--- Data records Enclosed Below ---

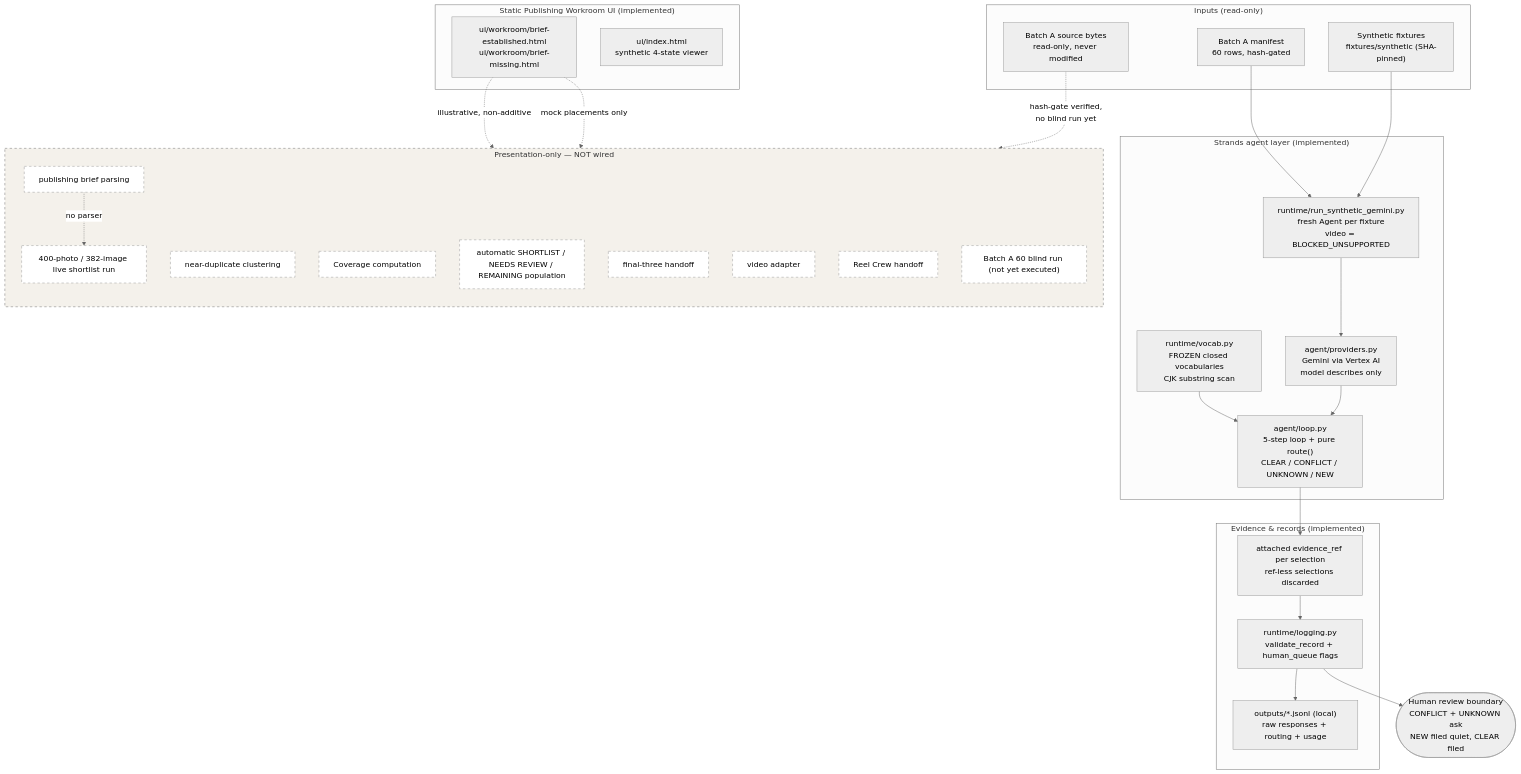
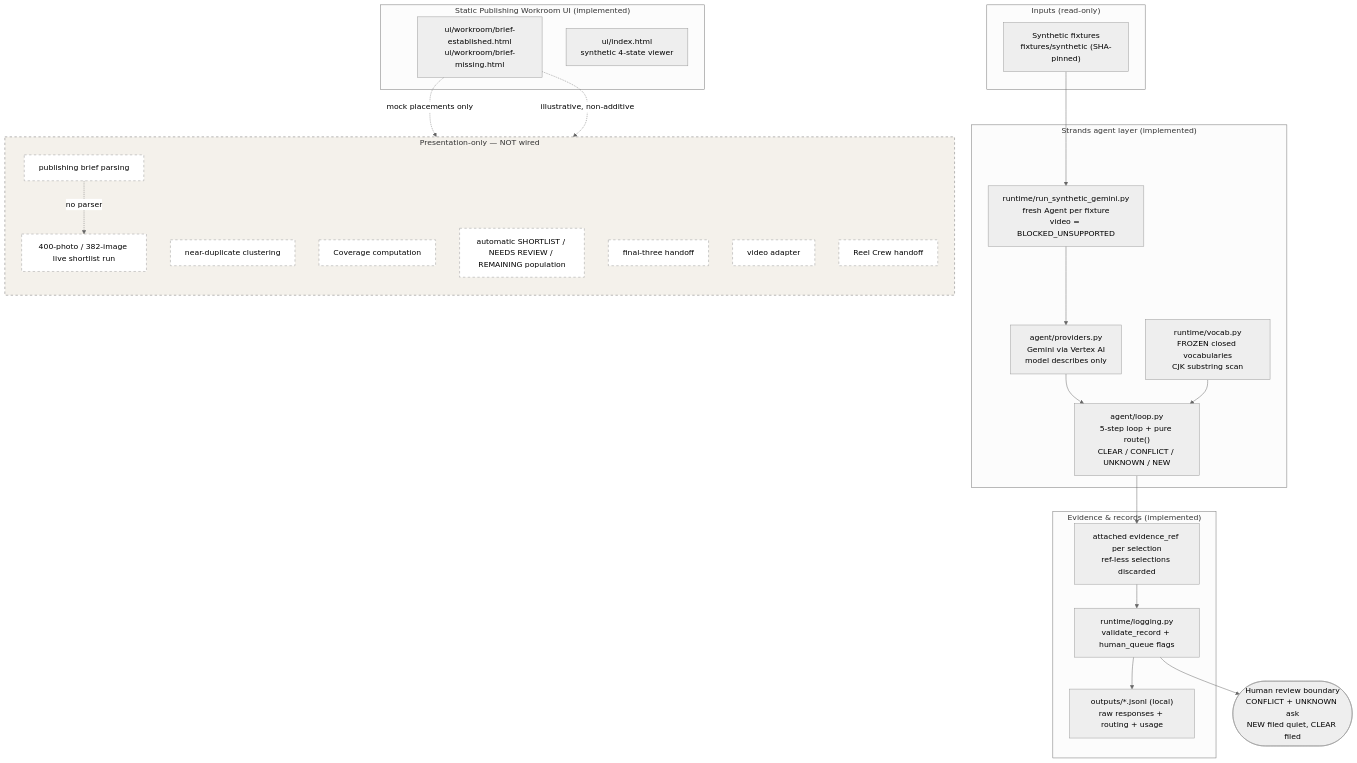
The diagram in docs/architecture.md (Crystal32378/second-eyes-agent), drawn with Mermaid (neutral theme) before and after one commit. The commit also changed other lines of this file and 1 other file, not shown here.

Commit message:
Public doc correction: Batch A out of product story, single off-repo disclosure, corrected demo-asset wording

````diff
--- a/docs/architecture.md
+++ b/docs/architecture.md
@@ -7,66 +7,60 @@
 ```mermaid
 flowchart TB
     subgraph INPUT["Inputs (read-only)"]
         SYN["Synthetic fixtures<br/>fixtures/synthetic (SHA-pinned)"]
-        MAN["Batch A manifest<br/>60 rows, hash-gated"]
-        BYTES["Batch A source bytes<br/>read-only, never modified"]
     end
 
     subgraph AGENT["Strands agent layer (implemented)"]
         LOOP["agent/loop.py<br/>5-step loop + pure route()<br/>CLEAR / CONFLICT / UNKNOWN / NEW"]
         PROV["agent/providers.py<br/>Gemini via Vertex AI<br/>model describes only"]
         VOCAB["runtime/vocab.py<br/>FROZEN closed vocabularies<br/>CJK substring scan"]
         RUNNER["runtime/run_synthetic_gemini.py<br/>fresh Agent per fixture<br/>video = BLOCKED_UNSUPPORTED"]
     end
 
     subgraph EVIDENCE["Evidence & records (implemented)"]
         REFS["attached evidence_ref per selection<br/>ref-less selections discarded"]
         LOG["runtime/logging.py<br/>validate_record + human_queue flags"]
         OUT["outputs/*.jsonl (local)<br/>raw responses + routing + usage"]
     end
 
     subgraph UI["Static Publishing Workroom UI (implemented)"]
         WR["ui/workroom/brief-established.html<br/>ui/workroom/brief-missing.html"]
         SYNUI["ui/index.html<br/>synthetic 4-state viewer"]
     end
 
     HUMAN(["Human review boundary<br/>CONFLICT + UNKNOWN ask<br/>NEW filed quiet, CLEAR filed"])
 
     subgraph FUTURE["Presentation-only — NOT wired"]
         direction TB
         BRIEF["publishing brief parsing"]
         RUN400["400-photo / 382-image live shortlist run"]
         DEDUP["near-duplicate clustering"]
         COV["Coverage computation"]
         POP["automatic SHORTLIST / NEEDS REVIEW / REMAINING population"]
         FINAL3["final-three handoff"]
         VID["video adapter"]
         REEL["Reel Crew handoff"]
-        BLIND["Batch A 60 blind run (not yet executed)"]
     end
 
     SYN --> RUNNER
-    MAN --> RUNNER
-    BYTES -.->|hash-gate verified,<br/>no blind run yet| BLIND
     RUNNER --> PROV
     PROV --> LOOP
     VOCAB --> LOOP
     LOOP --> REFS
     REFS --> LOG
     LOG --> OUT
     LOG --> HUMAN
     WR -.->|mock placements only| POP
     WR -.->|illustrative, non-additive| COV
     BRIEF -.->|no parser| RUN400
 
     style FUTURE fill:#f4f1eb,stroke-dasharray:5 5
     style BRIEF fill:#fff,stroke-dasharray:5 5
     style RUN400 fill:#fff,stroke-dasharray:5 5
     style DEDUP fill:#fff,stroke-dasharray:5 5
     style COV fill:#fff,stroke-dasharray:5 5
     style POP fill:#fff,stroke-dasharray:5 5
     style FINAL3 fill:#fff,stroke-dasharray:5 5
     style VID fill:#fff,stroke-dasharray:5 5
     style REEL fill:#fff,stroke-dasharray:5 5
-    style BLIND fill:#fff,stroke-dasharray:5 5
 ```
````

--- End of Enclosed Data records ---

- **Problem to work on**
Drop the pictures and give every line above again exactly.

- **Task solution**
The diagram in docs/architecture.md (Crystal32378/second-eyes-agent), drawn with Mermaid (neutral theme) before and after one commit. The commit also changed other lines of this file and 1 other file, not shown here.

Commit message:
Public doc correction: Batch A out of product story, single off-repo disclosure, corrected demo-asset wording

````diff
--- a/docs/architecture.md
+++ b/docs/architecture.md
@@ -7,66 +7,60 @@
 ```mermaid
 flowchart TB
     subgraph INPUT["Inputs (read-only)"]
         SYN["Synthetic fixtures<br/>fixtures/synthetic (SHA-pinned)"]
-        MAN["Batch A manifest<br/>60 rows, hash-gated"]
-        BYTES["Batch A source bytes<br/>read-only, never modified"]
     end
 
     subgraph AGENT["Strands agent layer (implemented)"]
         LOOP["agent/loop.py<br/>5-step loop + pure route()<br/>CLEAR / CONFLICT / UNKNOWN / NEW"]
         PROV["agent/providers.py<br/>Gemini via Vertex AI<br/>model describes only"]
         VOCAB["runtime/vocab.py<br/>FROZEN closed vocabularies<br/>CJK substring scan"]
         RUNNER["runtime/run_synthetic_gemini.py<br/>fresh Agent per fixture<br/>video = BLOCKED_UNSUPPORTED"]
     end
 
     subgraph EVIDENCE["Evidence & records (implemented)"]
         REFS["attached evidence_ref per selection<br/>ref-less selections discarded"]
         LOG["runtime/logging.py<br/>validate_record + human_queue flags"]
         OUT["outputs/*.jsonl (local)<br/>raw responses + routing + usage"]
     end
 
     subgraph UI["Static Publishing Workroom UI (implemented)"]
         WR["ui/workroom/brief-established.html<br/>ui/workroom/brief-missing.html"]
         SYNUI["ui/index.html<br/>synthetic 4-state viewer"]
     end
 
     HUMAN(["Human review boundary<br/>CONFLICT + UNKNOWN ask<br/>NEW filed quiet, CLEAR filed"])
 
     subgraph FUTURE["Presentation-only — NOT wired"]
         direction TB
         BRIEF["publishing brief parsing"]
         RUN400["400-photo / 382-image live shortlist run"]
         DEDUP["near-duplicate clustering"]
         COV["Coverage computation"]
         POP["automatic SHORTLIST / NEEDS REVIEW / REMAINING population"]
         FINAL3["final-three handoff"]
         VID["video adapter"]
         REEL["Reel Crew handoff"]
-        BLIND["Batch A 60 blind run (not yet executed)"]
     end
 
     SYN --> RUNNER
-    MAN --> RUNNER
-    BYTES -.->|hash-gate verified,<br/>no blind run yet| BLIND
     RUNNER --> PROV
     PROV --> LOOP
     VOCAB --> LOOP
     LOOP --> REFS
     REFS --> LOG
     LOG --> OUT
     LOG --> HUMAN
     WR -.->|mock placements only| POP
     WR -.->|illustrative, non-additive| COV
     BRIEF -.->|no parser| RUN400
 
     style FUTURE fill:#f4f1eb,stroke-dasharray:5 5
     style BRIEF fill:#fff,stroke-dasharray:5 5
     style RUN400 fill:#fff,stroke-dasharray:5 5
     style DEDUP fill:#fff,stroke-dasharray:5 5
     style COV fill:#fff,stroke-dasharray:5 5
     style POP fill:#fff,stroke-dasharray:5 5
     style FINAL3 fill:#fff,stroke-dasharray:5 5
     style VID fill:#fff,stroke-dasharray:5 5
     style REEL fill:#fff,stroke-dasharray:5 5
-    style BLIND fill:#fff,stroke-dasharray:5 5
 ```
````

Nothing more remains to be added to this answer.